> **How to complete this task**
Copy out all lines of the listing below that hold "html".

> **Given data**
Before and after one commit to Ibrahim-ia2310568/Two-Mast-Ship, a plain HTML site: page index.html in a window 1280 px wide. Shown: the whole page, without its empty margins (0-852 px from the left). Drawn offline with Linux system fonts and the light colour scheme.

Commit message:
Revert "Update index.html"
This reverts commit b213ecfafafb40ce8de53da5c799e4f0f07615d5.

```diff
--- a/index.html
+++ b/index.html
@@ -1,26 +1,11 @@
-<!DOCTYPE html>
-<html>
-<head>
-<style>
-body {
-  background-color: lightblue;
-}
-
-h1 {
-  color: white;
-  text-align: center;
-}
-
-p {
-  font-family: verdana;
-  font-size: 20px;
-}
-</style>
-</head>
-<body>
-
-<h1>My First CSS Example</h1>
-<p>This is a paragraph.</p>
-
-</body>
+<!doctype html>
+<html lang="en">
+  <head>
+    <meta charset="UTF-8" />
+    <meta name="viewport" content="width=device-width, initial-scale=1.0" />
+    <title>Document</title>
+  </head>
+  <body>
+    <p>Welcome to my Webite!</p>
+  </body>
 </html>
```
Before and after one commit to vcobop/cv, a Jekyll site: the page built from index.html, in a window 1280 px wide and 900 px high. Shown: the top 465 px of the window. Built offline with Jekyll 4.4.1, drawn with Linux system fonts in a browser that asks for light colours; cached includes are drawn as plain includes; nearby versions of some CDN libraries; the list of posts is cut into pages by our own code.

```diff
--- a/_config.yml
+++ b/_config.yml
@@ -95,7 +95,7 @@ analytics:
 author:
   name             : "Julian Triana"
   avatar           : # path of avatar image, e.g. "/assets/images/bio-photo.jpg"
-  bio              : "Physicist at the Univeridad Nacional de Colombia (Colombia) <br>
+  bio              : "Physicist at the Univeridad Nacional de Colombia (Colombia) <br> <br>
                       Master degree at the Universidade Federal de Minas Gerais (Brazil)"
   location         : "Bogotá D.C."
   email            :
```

> **Result for this task**
Before and after one commit to Ibrahim-ia2310568/Two-Mast-Ship, a plain HTML site: page index.html in a window 1280 px wide. Shown: the whole page, without its empty margins (0-852 px from the left). Drawn offline with Linux system fonts and the light colour scheme.
Revert "Update index.html"
--- a/index.html
+++ b/index.html
-<!DOCTYPE html>
-<html>
+<!doctype html>
+<html lang="en">
 </html>
Before and after one commit to vcobop/cv, a Jekyll site: the page built from index.html, in a window 1280 px wide and 900 px high. Shown: the top 465 px of the window. Built offline with Jekyll 4.4.1, drawn with Linux system fonts in a browser that asks for light colours; cached includes are drawn as plain includes; nearby versions of some CDN libraries; the list of posts is cut into pages by our own code.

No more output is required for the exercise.